The time-honored practice of mindfulness is the foundation of my work with clients. I use the practice myself, as well as teach it to my clients. I work to provide a safe “container” by conscious practice of loving-kindness and compassion in the therapy relationship to facilitate healing and growth. This is fundamentally a vow to help a person to use each and every event and experience to awaken to the goodness and gifts of the self, the world, and the connections between the two.
Through mindfulness and compassion, it is possible to uncover the ways in which we automatically react, think and feel. These automatic reactions were adaptive once- now they hold us back. Let's explore and discover. Then we can begin again. We can begin to see things in a new way. We can respond to our lives in fresh ways. This is a brief description of the Hakomi Method- see Hakomi page for more detailed description. I also use Hypnotherapy at times, including stress or trauma relieving trances. In all the above, of course, with your collaboration.
Here is more explanation of character and change:
No one 'is' their armoring or their character, but is simply 'using' certain patterned ways of coping at the moment. Of course, when a particular defense [yes, armoring is just a set of elaborate defenses against something we find to be 'too dangerous' to experience fully] seems to do the job, we tend to make it a habit, thus setting up some 'characteristic' ways of being. When this habit begins early in life and is used frequently through out our physical development they do influence how our body [including our emotional flow/holding, gestures, voice characteristics and even our way of thinking] develops.
In cases of severe abuse and neglect, there are profound developmental deficits that have deleterious health effects into adult life. However, I don't assume that these effects are 'cast in stone' no matter how late in life one begins to attempt to overcome these habitual ways of 'defending' against our full experience of life [inner as well as outer] or I would not consider trying to help someone to make deep changes. These habits were developed in relationship (with early caregivers) and they must be re-patterned in relationship (with the therapist, if not another). Character, (or body and relational habits) are ways to 'see' what one is defending against 'today' and in mindfulness, and in the developing safety of the therapeutic relationship, the client can often see into the important events over the moments/hours/days/years. If memories are not available, the present moment-to-moment felt sense or relational experience is revealing. Now we see what they have been defending against, help them feel and understand the
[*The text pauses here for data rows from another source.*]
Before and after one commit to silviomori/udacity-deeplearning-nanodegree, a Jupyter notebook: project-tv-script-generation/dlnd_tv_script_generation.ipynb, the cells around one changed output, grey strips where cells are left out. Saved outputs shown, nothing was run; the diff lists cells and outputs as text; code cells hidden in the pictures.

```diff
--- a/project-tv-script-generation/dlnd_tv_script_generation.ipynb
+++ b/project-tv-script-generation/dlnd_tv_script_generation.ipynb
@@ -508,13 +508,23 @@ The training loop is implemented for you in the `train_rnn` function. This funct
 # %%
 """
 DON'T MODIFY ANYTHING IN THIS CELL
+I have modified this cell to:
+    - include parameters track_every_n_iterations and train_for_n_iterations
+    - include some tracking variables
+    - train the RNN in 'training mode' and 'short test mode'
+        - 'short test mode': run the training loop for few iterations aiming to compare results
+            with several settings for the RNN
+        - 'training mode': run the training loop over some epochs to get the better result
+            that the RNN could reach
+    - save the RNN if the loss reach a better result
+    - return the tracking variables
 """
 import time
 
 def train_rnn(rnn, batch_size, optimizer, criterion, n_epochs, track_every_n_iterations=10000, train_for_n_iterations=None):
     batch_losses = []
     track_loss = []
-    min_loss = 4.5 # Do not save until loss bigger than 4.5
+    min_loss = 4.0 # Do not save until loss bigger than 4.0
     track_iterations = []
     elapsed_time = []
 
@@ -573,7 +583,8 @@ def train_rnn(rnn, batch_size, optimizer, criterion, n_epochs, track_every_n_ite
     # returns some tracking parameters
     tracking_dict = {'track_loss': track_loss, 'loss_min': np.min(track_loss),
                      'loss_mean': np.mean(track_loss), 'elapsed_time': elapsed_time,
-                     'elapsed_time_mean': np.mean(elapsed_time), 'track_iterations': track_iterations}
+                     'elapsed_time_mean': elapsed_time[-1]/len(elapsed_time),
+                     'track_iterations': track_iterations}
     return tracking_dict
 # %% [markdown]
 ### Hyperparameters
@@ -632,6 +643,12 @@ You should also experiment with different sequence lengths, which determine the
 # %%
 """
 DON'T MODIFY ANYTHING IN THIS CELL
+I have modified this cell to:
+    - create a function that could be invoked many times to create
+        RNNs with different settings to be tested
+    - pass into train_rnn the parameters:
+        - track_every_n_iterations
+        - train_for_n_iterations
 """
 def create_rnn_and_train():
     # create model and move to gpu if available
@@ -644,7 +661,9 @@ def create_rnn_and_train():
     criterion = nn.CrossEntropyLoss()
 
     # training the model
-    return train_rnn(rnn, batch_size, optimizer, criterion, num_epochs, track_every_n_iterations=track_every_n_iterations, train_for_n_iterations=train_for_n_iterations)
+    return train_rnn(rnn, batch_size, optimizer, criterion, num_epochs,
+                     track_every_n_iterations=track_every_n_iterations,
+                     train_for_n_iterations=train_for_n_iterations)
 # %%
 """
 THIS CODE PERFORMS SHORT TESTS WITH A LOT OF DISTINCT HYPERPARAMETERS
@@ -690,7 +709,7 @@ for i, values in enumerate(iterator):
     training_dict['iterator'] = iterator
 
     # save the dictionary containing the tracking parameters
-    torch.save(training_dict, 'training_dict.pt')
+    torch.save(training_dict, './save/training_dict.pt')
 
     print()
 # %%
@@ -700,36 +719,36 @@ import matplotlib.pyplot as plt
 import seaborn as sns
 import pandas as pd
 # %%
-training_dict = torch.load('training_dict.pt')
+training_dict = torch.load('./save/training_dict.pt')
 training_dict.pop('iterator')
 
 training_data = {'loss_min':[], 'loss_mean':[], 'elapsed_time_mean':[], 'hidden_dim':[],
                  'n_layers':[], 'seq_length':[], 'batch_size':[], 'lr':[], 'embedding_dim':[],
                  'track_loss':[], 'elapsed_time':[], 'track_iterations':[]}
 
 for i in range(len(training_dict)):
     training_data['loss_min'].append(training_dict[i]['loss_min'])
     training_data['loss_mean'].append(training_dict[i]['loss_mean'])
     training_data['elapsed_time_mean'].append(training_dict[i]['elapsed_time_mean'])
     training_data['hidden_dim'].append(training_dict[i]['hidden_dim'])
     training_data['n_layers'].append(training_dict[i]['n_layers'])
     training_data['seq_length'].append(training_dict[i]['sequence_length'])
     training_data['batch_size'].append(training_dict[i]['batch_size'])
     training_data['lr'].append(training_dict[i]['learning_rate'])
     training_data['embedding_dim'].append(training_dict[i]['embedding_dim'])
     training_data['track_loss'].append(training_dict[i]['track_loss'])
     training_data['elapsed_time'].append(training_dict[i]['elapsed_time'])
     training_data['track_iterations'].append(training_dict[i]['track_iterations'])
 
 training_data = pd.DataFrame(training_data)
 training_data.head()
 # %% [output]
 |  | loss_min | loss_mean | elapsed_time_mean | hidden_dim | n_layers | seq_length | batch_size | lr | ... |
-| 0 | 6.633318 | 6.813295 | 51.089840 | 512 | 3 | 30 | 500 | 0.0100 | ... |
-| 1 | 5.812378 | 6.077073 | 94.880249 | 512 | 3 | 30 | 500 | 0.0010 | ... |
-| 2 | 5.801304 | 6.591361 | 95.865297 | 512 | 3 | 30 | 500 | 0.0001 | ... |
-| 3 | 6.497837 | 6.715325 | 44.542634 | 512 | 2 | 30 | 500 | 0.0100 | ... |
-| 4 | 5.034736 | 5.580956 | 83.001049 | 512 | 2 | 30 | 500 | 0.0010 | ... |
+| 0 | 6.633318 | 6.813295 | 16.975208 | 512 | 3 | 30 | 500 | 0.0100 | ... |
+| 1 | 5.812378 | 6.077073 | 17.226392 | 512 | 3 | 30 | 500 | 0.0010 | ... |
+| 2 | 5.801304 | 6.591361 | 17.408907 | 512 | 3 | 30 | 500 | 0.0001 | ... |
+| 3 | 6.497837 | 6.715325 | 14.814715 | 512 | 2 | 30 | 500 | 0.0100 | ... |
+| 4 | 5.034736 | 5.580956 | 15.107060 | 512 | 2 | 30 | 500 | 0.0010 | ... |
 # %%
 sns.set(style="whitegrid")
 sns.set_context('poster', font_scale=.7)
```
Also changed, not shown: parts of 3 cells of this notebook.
habits involved, how they got started, the beliefs and decisions that got started, and new ways to orient to the present. It becomes easier to see the various consequences of the habits that have deleterious effects on ones life.
Of course, long held habits do not yield easily even when a strong conscious commitment to such change is developed. Our 'body habits' are built into our synapses and muscular responses in such a way that we have to spend quite a bit of mental/psychic energy to 'unbuild' these patterned ways of responding to life. The body lets one know if the old, uncomfortable ways are being used to cope.
Feeling the freedom and ease of the new way in the body helps one continue to orient to the present, rather than going back to a trance of the past.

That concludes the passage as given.